…but they might not take me seriously if I play *that* piece!

American flautist Beverly Brossman–a.k.a Bevani– is one of these people. Not only is her latest video a flutey cover-version of Taylor Swift’s  ‘Shake it Off’ but she plays the track while joyfully skipping through the streets of Seattle.
Her international fan-base is well, mega. With thousands subscribed to Bevani’s Youtube videos (over 10,000 at last count), she represents the new crop of twenty-something musicians ( think Grammy artist Kevin ‘K.O.’ Osula) who’ve abandoned their previous classical career aspirations to crossover into performances designed for a more mainstream audience.
Bonus? She also has a beautiful personality to boot. We met up on Skype recently while we spent her morning in the USA  (which was my evening over here in the UK) chit-chatting across the continents—cups of tea at ready, of course.

JQ: Bevani for those who don’t know your work, can you describe what you do as a flautist in one sentence?

BB: I’m a classically trained flautist who continues to break free.

JQ: But what do you mean by ‘Breaking Free’?  

BB: This phrase means questioning all the confines I’ve put on myself (ex. I need to win competitions, I have to succeed, I need a boyfriend, I need to be nice, I need to look good) and breaking free from these; first by noticing them and then if possible, doing things from a place of complete joy and what feels good in my heart/soul.  This is a very personal experience for me and is something I try to practice in all aspects of my life.

JQ: What does that mean to you musically, though?

BB:  I used to believe that to be a really good musician I had to play perfectly, win competitions and receive respect and praise from other famous flute players. Now however, I feel how this is not true.  In fact it’s about allowing myself to make ‘mistakes’ that helps me feel free while playing – then the focus no longer becomes not making ‘mistakes’ but how to connect to myself and the audience I’m playing for.  I want to show who I am without any pretence, to play what I enjoy and be present within every note.  It’s the experience rather than the result or praise I’m after.

IMG_4555JQ: So what tools do you use to connect to your audience in a musical sense?

Specific ways I’ve found that help foster this experience is by memorizing all my music, making eye contact with people in the audience, moving while playing, practicing improvising, playing songs that people easily connect to, and most recently writing original music. When I do feel that my nerves and resistance come alive in me, I think of it as a ball of energy that wants to be acknowledged and released.  I can actually use this energy in my performance and play with it using it as fuel for opening, rather than fighting it and staying small.

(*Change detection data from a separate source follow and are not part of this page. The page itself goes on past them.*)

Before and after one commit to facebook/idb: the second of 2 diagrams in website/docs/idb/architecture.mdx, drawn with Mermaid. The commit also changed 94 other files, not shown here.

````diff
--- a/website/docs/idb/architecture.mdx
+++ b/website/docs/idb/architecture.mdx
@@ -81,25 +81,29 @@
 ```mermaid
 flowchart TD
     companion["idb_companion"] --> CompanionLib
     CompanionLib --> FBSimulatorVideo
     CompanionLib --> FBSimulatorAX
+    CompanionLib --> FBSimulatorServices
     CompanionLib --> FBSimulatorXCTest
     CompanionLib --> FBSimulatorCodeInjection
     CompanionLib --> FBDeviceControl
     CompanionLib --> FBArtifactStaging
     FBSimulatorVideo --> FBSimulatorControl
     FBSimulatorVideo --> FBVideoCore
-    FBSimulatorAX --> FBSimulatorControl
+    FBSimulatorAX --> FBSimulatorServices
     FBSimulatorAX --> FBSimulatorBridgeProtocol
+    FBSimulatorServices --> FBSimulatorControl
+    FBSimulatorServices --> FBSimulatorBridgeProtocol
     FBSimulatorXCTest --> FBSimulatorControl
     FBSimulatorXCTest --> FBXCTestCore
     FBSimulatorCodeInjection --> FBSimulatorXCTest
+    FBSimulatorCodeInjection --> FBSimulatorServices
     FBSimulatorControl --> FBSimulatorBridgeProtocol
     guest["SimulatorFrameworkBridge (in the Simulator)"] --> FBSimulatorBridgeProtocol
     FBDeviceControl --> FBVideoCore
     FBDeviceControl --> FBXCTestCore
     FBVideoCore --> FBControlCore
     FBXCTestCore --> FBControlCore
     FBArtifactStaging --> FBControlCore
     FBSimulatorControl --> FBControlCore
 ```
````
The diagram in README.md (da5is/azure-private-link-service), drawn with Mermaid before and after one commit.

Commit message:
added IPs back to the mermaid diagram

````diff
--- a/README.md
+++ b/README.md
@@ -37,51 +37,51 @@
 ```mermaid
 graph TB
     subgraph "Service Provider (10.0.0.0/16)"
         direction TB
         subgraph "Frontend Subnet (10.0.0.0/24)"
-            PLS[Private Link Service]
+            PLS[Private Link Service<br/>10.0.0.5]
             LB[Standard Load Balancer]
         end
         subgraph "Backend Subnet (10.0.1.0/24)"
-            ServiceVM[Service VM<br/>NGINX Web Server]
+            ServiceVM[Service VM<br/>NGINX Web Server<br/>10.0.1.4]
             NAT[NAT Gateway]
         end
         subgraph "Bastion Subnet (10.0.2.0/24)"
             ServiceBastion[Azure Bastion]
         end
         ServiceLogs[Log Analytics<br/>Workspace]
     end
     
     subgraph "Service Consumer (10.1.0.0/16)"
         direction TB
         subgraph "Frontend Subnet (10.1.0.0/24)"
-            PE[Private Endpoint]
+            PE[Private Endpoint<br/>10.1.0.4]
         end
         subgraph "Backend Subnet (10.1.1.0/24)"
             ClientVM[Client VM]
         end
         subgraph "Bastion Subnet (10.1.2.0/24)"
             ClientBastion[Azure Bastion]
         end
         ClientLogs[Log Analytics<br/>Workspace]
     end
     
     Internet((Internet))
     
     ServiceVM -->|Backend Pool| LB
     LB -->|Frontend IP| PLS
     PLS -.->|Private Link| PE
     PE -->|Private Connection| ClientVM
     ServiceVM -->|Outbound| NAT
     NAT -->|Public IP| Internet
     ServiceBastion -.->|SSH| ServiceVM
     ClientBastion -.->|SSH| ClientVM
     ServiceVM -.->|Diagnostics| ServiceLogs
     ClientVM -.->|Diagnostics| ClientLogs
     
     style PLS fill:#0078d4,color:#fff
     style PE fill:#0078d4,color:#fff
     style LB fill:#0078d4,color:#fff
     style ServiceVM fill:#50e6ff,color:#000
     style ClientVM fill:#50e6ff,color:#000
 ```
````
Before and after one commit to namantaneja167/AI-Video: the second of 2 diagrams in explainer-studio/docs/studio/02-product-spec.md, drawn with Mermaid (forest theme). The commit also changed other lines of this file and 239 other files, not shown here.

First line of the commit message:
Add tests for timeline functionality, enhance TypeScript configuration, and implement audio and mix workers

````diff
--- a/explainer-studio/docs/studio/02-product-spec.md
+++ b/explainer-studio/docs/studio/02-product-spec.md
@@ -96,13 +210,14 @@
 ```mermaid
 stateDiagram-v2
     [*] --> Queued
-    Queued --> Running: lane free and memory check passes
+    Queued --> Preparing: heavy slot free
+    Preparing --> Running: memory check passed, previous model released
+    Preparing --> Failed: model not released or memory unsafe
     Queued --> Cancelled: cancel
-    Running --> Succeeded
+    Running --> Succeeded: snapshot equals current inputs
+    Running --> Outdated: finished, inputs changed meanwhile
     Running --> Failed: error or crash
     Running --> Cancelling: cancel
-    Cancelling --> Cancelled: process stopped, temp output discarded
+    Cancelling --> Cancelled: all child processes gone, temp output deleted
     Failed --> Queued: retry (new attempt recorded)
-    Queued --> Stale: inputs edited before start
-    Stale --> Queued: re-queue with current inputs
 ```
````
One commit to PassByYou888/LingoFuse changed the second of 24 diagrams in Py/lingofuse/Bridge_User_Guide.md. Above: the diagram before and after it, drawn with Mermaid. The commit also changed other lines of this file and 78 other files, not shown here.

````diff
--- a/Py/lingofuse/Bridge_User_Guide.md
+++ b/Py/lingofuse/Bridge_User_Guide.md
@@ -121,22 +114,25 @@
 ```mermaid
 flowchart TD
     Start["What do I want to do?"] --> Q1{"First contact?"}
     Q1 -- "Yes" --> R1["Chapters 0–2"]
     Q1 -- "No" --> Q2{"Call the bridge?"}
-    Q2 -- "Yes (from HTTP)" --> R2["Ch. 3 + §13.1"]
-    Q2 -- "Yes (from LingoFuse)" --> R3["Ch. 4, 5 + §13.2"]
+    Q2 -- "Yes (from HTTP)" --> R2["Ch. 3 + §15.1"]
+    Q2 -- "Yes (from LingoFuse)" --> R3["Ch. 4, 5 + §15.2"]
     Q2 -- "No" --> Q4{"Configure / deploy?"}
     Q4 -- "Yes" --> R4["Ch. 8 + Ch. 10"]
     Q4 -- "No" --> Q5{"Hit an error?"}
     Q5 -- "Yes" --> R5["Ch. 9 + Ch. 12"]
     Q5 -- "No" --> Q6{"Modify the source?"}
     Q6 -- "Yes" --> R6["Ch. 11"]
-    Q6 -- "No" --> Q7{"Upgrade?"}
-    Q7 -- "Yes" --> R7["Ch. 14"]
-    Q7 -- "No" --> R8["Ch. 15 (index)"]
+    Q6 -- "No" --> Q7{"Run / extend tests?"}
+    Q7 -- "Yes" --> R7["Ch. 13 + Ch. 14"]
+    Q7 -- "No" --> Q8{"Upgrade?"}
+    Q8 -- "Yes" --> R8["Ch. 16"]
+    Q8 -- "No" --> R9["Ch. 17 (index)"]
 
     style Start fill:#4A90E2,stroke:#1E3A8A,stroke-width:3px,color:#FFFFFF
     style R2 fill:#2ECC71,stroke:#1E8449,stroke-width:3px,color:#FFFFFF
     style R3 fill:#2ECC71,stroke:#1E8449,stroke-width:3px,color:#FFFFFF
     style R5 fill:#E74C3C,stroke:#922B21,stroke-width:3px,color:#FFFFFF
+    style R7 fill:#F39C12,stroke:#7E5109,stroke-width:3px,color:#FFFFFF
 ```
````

JQ: I am curious: from what (or whom) are you Breaking Free?

BB: To me it’s an on-going journey of breaking free– slowly peeling away the layers that I’ve used as protection and hiding in my life. When I was 17 I started going to a therapist and she gently gave me space to say out loud my fears and shame I felt about myself.  There is a subtle belief I’ve noticed throughout my life, which is that I’m doing something wrong, so something must be wrong with me, which leads to ‘I’ll never be good enough’. These beliefs create a variety of self-destructive situations where I then have to please people, or prove to them I’m worthy and eventually hide my power.

However as I’ve slowly begun to become more aware of these subtle thoughts and patterns the awareness shines its light and suddenly there is more room for me to expand or ‘break free’ from these beliefs. Ultimately I believe it boils down to breaking free from my own self-judgments and confines; ‘breaking free’ plays into all parts of my life.

In my family life I’ve had to break free from my parents in the sense that I’ve realized they are not perfect and don’t always have the answers; that they did their best with the information they had at the time.  In my musical life it’s taken some unwinding and distancing from the classical world for me to step into finding my own personal joy of music.

IMG_3542JQ: Can you tell us a little more about your musical back-story?

BB: I started playing the flute when I was 7, using the Suzuki method. I had a very supportive and engaging teacher named Heidi Ehle.  I could not have made it as a musician without her help and support. I’d say Heidi’s style was your typical classical training experience. I competed in the local competitions and performed in recitals a few times a year.

After that I attended the University of Puget Sound (UPS) where I studied flute with Karla Flygare and she whipped my chops into shape by helping me see the importance of scales and the metronome.  I definitely had a wonderful experience playing music at UPS, winning the concerto competition, playing in recitals, and performing with the wind ensemble and orchestra. Yet, looking back I think I was still searching for a way to really enjoy and feel something while I was playing. Most often I was usually pretty nervous before a performance and had to concentrate really hard on the music, which left me feeling completely in my head and not in my body or heart.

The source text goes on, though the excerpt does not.